I also recall him telling me about his and Mark McFann's trip to study Suwanda Silat in Indonesia. They had to wear those traditional "dresses" and it just killed these two macho dudes to walk on the streets in all that garb. I have a photo somewhere of him and McFann that he sent me, all duded up in indo-like skirts.
In or around 1995, and after his third surgery some martial arts business politics got in the way of our training. I studied many systems back then, but hit it pretty hard with Terry for about 5 years. I realized that Terry was more skilled and knowledgeable than all the others around. In the 90s, non-martial arts related programs became a financial priority for me as a teacher, and it captivated more and more of my time. Absolutely, no reflection on Terry himself.
Terry eventually died from this cancer two years later in 1997.

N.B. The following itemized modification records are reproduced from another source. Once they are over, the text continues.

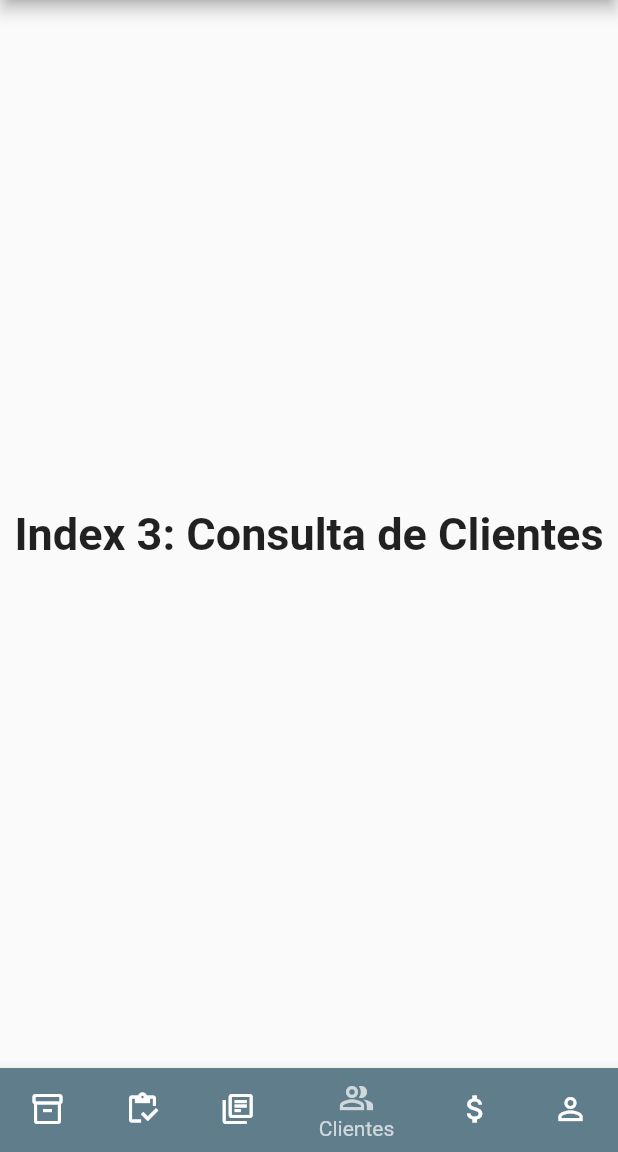
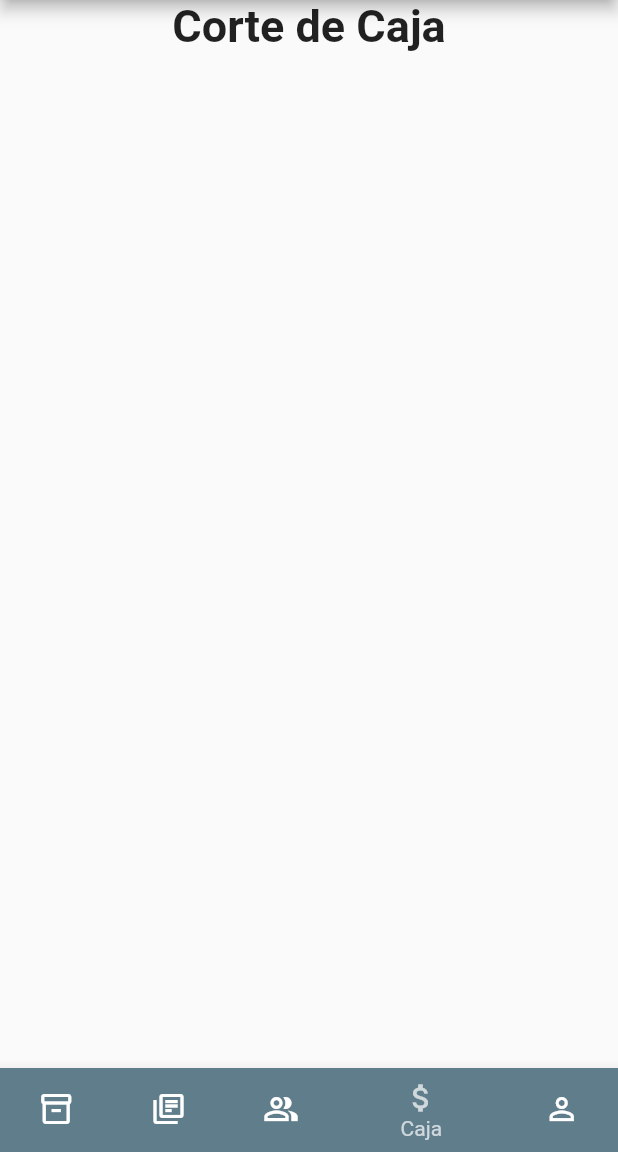
Before and after one commit to cattoall/club_deportivo_comala_app, a Flutter app: the screen it shows after launch, item 4 of the bottom bar chosen, on a phone screen of 412 x 824 dp, the part 84-1236 px from its top. Run offline on Flutter 3.47's test engine with Material 2 defaults, Android fonts, the light colour scheme and no system bars.

Commit message:
Restructuración

```diff
--- a/lib/main.dart
+++ b/lib/main.dart
@@ -1,4 +1,5 @@
-import 'package:club_deportivo_comala_app/mainMenu.dart';
+import 'package:club_deportivo_comala_app/pages/LoginPage.dart';
+import 'package:club_deportivo_comala_app/routes/routes.dart';
 import 'package:flutter/material.dart';
 
 void main() {
@@ -10,10 +11,14 @@ class MyApp extends StatelessWidget {
   Widget build(BuildContext context) {
     return MaterialApp(
       title: 'Equilibrium POS',
+      initialRoute: '/',
+      routes: getApplicationRoutes(),
+      onGenerateRoute: (RouteSettings settings) {
+        return MaterialPageRoute(builder: (context) => LoginPage());
+      },
       theme: ThemeData(
         primarySwatch: Colors.blue,
       ),
-      home: MainMenu(),
     );
   }
 }
--- /dev/null
+++ b/lib/pages/CheckOutPage.dart
@@ -0,0 +1,18 @@
+import 'package:flutter/material.dart';
+
+class CheckOutPage extends StatelessWidget {
+  const CheckOutPage({Key? key}) : super(key: key);
+  @override
+  Widget build(BuildContext context) {
+    return Container(
+      child: Column(
+        children: [
+          Text(
+            'Corte de Caja',
+            style: TextStyle(fontSize: 30, fontWeight: FontWeight.bold),
+          )
+        ],
+      ),
+    );
+  }
+}
--- a/lib/Forgot_Screen.dart
+++ b/lib/pages/ForgotPage.dart
@@ -1,15 +1,15 @@
 import 'dart:convert';
 
-import 'package:club_deportivo_comala_app/ForgotResponse.dart';
+import 'package:club_deportivo_comala_app/models/Forgot_model.dart';
 import 'package:flutter/material.dart';
 import 'package:http/http.dart' as http;
 
-class ForgotScreen extends StatefulWidget {
+class ForgotPage extends StatefulWidget {
   @override
   State<StatefulWidget> createState() => new _State();
 }
 
-class _State extends State<ForgotScreen> {
+class _State extends State<ForgotPage> {
   TextEditingController nitController = TextEditingController();
   TextEditingController userController = TextEditingController();
 
--- a/lib/mainMenu.dart
+++ b/lib/pages/MainMenuPage.dart
@@ -1,5 +1,10 @@
-import 'package:club_deportivo_comala_app/InventoryPage.dart';
+import 'package:club_deportivo_comala_app/pages/CheckOutPage.dart';
+import 'package:club_deportivo_comala_app/pages/CustomerPage.dart';
+import 'package:club_deportivo_comala_app/pages/InvoicePage.dart';
+import 'package:club_deportivo_comala_app/pages/ProfilePage.dart';
 import 'package:flutter/material.dart';
+
+import 'package:club_deportivo_comala_app/pages/InventoryPage.dart';
 
 class MainMenu extends StatefulWidget {
   @override
@@ -12,26 +17,10 @@ class _State extends State<MainMenu> {
       TextStyle(fontSize: 30, fontWeight: FontWeight.bold);
   static const List<Widget> _widgetOptions = <Widget>[
     InventoryPage(),
-    Text(
-      'Index 1: Consulta de Inventario Consolidado',
-      style: optionStyle,
-    ),
-    Text(
-      'Index 2: Ingreso de Factura',
-      style: optionStyle,
-    ),
-    Text(
-      'Index 3: Consulta de Clientes',
-      style: optionStyle,
-    ),
-    Text(
-      'Index 4: Corte de Caja',
-      style: optionStyle,
-    ),
-    Text(
-      'Index 5: Usuario',
-      style: optionStyle,
-    ),
+    InvoicePage(),
+    CustomerPage(),
+    CheckOutPage(),
+    ProfilePage(),
   ];
 
   void _onItemTapped(int index) {
@@ -54,11 +43,6 @@ class _State extends State<MainMenu> {
           BottomNavigationBarItem(
             icon: Icon(Icons.inventory_2_outlined),
             label: 'Inventario',
-            backgroundColor: Colors.blueGrey,
-          ),
-          BottomNavigationBarItem(
-            icon: Icon(Icons.inventory_outlined),
-            label: 'Consolidado',
             backgroundColor: Colors.blueGrey,
           ),
           BottomNavigationBarItem(
--- a/lib/StockPage.dart
+++ b/lib/pages/StockPage.dart
@@ -1,6 +1,6 @@
 import 'package:flutter/material.dart';
 
-import 'StockResponse.dart';
+import '../models/Stock_model.dart';
 
 class StockPage extends StatefulWidget {
   StockPage({Key? key}) : super(key: key);
--- /dev/null
+++ b/lib/routes/routes.dart
@@ -0,0 +1,19 @@
+import 'package:club_deportivo_comala_app/models/Forgot_model.dart';
+import 'package:club_deportivo_comala_app/pages/ForgotPage.dart';
+import 'package:club_deportivo_comala_app/pages/InventoryPage.dart';
+import 'package:club_deportivo_comala_app/pages/LoginPage.dart';
+import 'package:club_deportivo_comala_app/pages/MainMenuPage.dart';
+import 'package:club_deportivo_comala_app/pages/RegisterPage.dart';
+import 'package:club_deportivo_comala_app/pages/StockPage.dart';
+import 'package:flutter/material.dart';
+
+Map<String, WidgetBuilder> getApplicationRoutes() {
+  return <String, WidgetBuilder>{
+    '/': (BuildContext context) => MainMenu(), //LoginPage(),
+    'register': (BuildContext context) => RegisterPage(),
+    'forget': (BuildContext context) => ForgotPage(),
+    'mainMenu': (BuildContext context) => MainMenu(),
+    'inventory': (BuildContext context) => InventoryPage(),
+    'stock': (BuildContext context) => StockPage(),
+  };
+}
```
Also changed, not shown: lib/pages/CustomerPage.dart (added, +18 -0 lines), lib/pages/InventoryPage.dart (renamed from lib/InventoryPage.dart, +6 -2 lines), lib/pages/InvoicePage.dart (added, +18 -0 lines), lib/pages/LoginPage.dart (renamed from lib/Login_Screen.dart, +12 -27 lines), lib/pages/ProfilePage.dart (added, +18 -0 lines), lib/models/Forgot_model.dart (renamed from lib/ForgotResponse.dart), lib/models/Inventory_model.dart (renamed from lib/InventoryResponse.dart), lib/models/Login_model.dart (renamed from lib/LoginResponse.dart), lib/models/Stock_model.dart (renamed from lib/StockResponse.dart), lib/pages/RegisterPage.dart (renamed from lib/Register_Screen.dart).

Great photo from the Smokey Mountain Camp days. Tim Tackett, Larry Hartsell
and Terry. Tim is still alive and kicking.
No pun intended.
Probably if there is an heir, the heir of the Gibson era would have to be Harley Elmore, who is tucked away in the Wichita Falls area in north Texas. Harley is a great guy and a fanatic student/expert in these subjects. On his webpage you can still get some older Gibson videos, converted over to DVDs. Terry had many video tapes, but if lost? The info is probably in Harley's DVDs.
Gibson (and Elmore DVDS) click here
But, Terry Gibson taught me an absolute ton of stuff and remains one of the nicest guys I have met in this business. A very, special person. Long may his name bounce around the digital waves.
Thai Association remembers Terry